[Content revision data]
#####
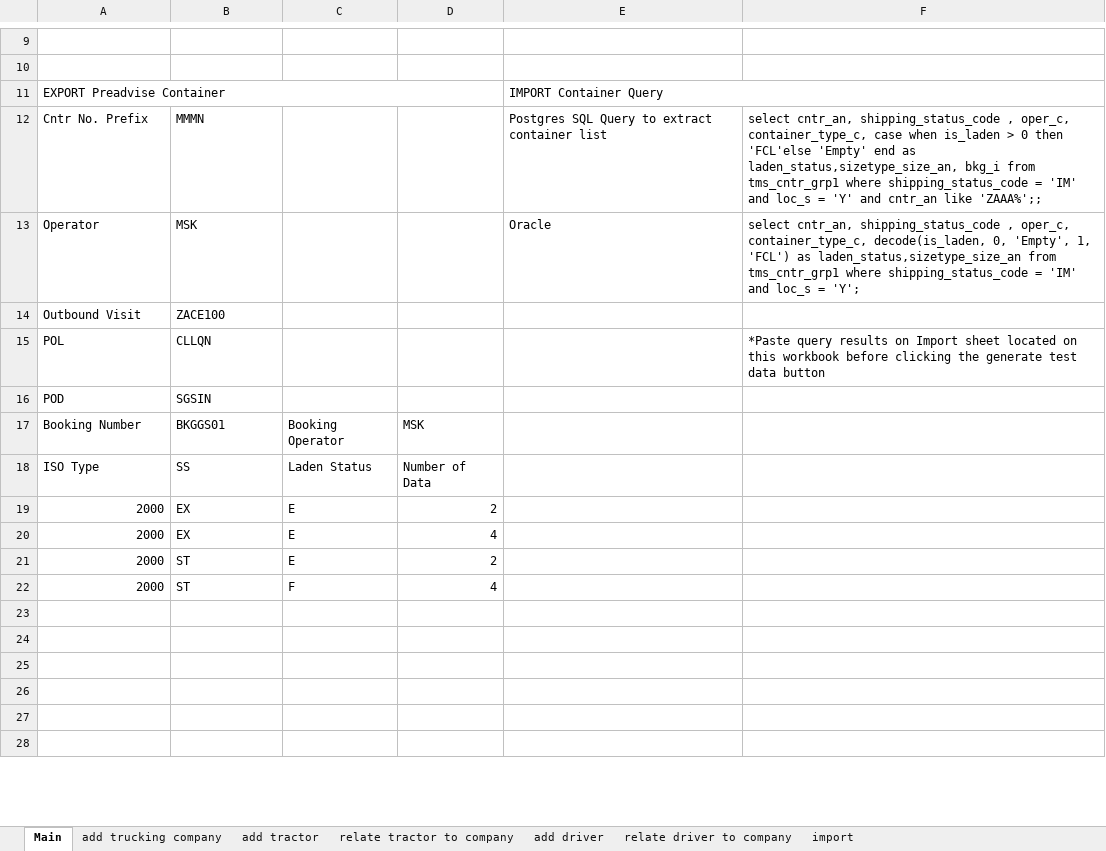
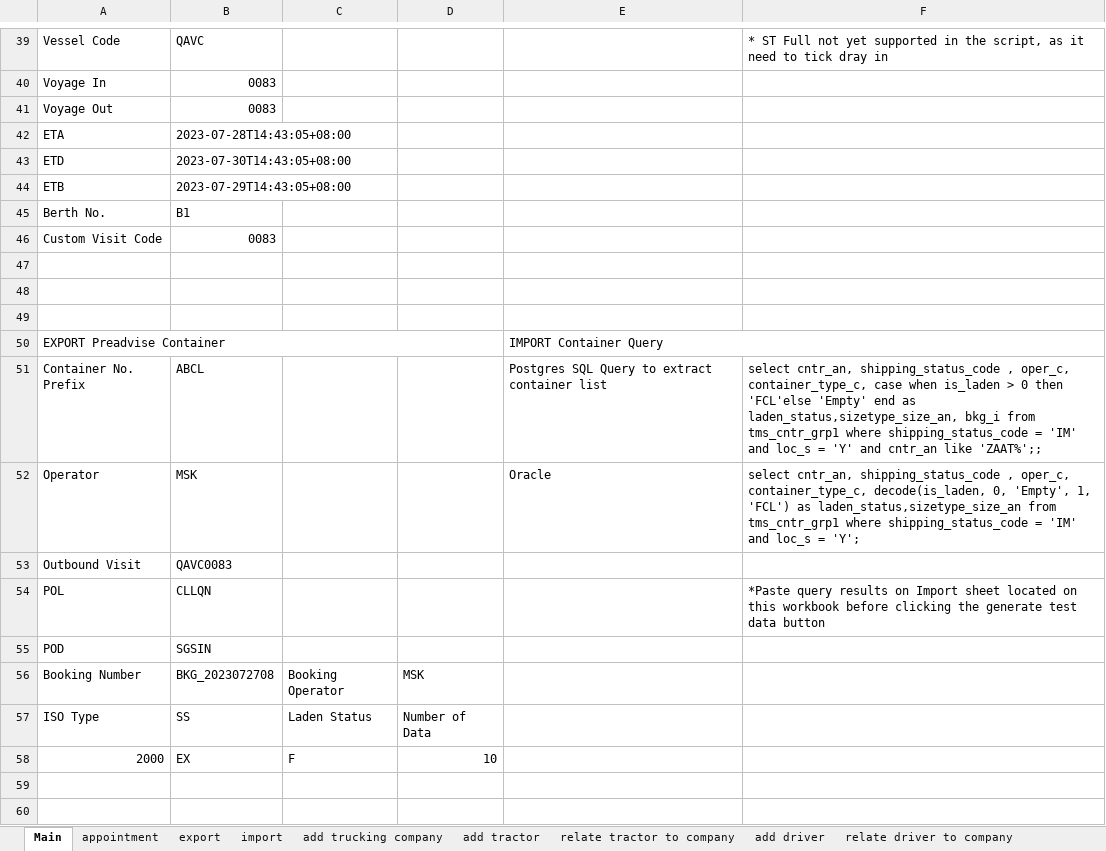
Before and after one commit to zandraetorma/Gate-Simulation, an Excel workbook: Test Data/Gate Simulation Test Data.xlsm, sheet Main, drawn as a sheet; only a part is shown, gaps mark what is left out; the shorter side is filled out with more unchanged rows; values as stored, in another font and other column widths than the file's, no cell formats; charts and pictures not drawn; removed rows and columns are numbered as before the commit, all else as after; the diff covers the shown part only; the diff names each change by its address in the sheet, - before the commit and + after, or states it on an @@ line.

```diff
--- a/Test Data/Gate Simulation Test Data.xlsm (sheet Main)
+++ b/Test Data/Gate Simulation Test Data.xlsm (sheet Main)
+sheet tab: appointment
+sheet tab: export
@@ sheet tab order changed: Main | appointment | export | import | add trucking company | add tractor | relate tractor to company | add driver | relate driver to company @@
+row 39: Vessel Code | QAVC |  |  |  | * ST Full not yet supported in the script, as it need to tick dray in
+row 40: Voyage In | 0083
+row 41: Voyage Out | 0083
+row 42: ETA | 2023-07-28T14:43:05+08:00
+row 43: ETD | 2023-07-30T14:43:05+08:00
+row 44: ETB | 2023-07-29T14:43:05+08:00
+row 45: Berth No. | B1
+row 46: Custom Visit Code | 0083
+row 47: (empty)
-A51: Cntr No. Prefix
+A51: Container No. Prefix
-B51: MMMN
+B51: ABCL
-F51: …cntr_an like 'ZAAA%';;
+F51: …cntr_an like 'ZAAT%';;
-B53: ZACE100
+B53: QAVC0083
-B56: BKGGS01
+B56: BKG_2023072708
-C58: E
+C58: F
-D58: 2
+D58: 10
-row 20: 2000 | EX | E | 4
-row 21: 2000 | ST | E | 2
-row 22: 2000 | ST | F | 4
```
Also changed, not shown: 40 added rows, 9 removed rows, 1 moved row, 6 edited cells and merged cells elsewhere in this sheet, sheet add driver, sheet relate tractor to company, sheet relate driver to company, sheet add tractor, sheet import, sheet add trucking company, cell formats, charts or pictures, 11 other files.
#####
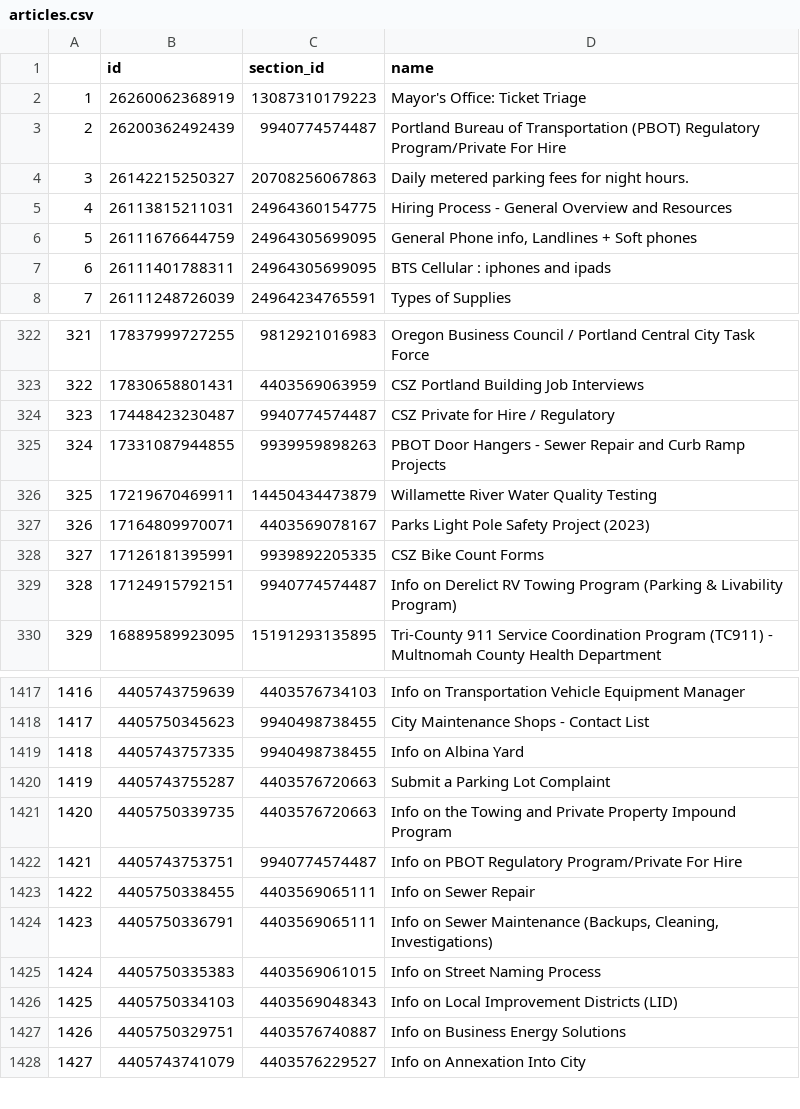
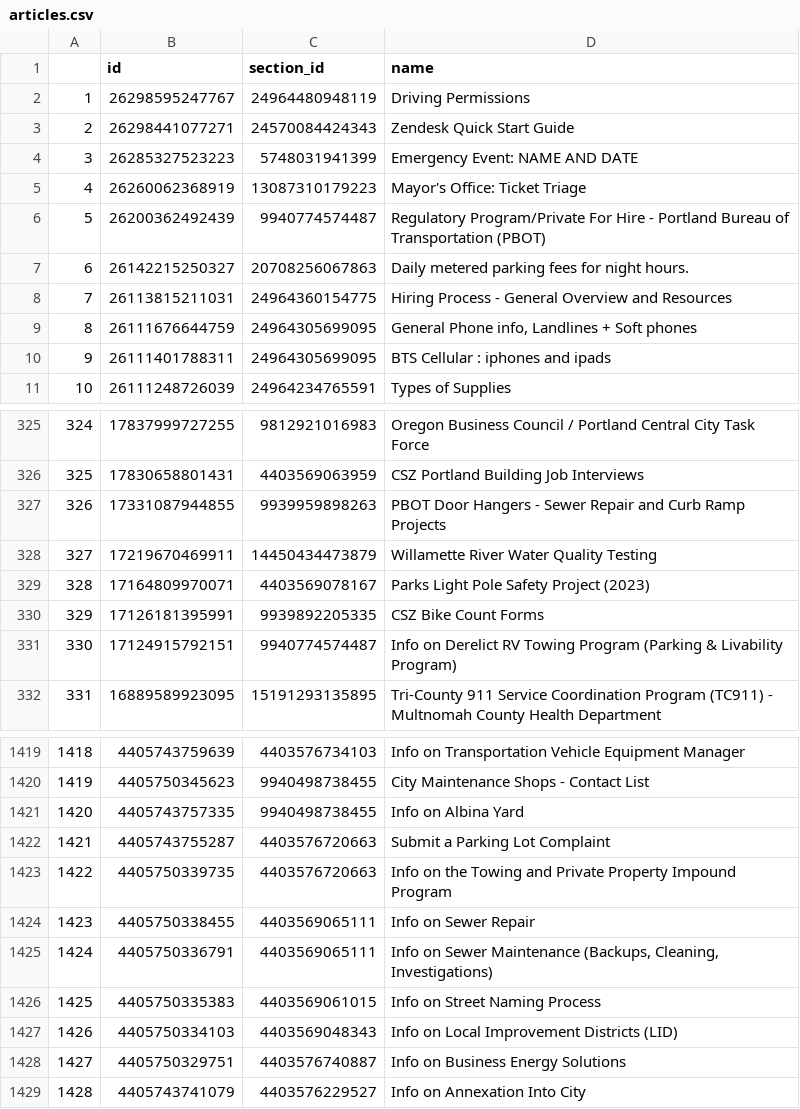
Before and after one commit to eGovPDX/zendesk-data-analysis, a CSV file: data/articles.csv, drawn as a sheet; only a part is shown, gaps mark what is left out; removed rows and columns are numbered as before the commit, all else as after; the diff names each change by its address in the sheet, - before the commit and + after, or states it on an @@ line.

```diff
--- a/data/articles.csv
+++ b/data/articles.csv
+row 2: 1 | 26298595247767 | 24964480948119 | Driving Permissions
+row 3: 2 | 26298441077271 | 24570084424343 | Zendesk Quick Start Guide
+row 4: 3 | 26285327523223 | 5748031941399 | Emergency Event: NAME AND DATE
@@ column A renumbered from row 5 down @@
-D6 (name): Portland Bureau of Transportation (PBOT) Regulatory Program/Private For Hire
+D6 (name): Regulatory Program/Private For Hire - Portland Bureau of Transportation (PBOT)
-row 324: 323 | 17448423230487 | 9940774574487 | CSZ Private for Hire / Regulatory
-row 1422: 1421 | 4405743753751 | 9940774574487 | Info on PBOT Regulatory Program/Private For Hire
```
#####
WHAT THE TASK ASKS: Scan the records above and report every line with the string "Hire".

FINAL ANSWER:
-D6 (name): Portland Bureau of Transportation (PBOT) Regulatory Program/Private For Hire
+D6 (name): Regulatory Program/Private For Hire - Portland Bureau of Transportation (PBOT)
-row 324: 323 | 17448423230487 | 9940774574487 | CSZ Private for Hire / Regulatory
-row 1422: 1421 | 4405743753751 | 9940774574487 | Info on PBOT Regulatory Program/Private For Hire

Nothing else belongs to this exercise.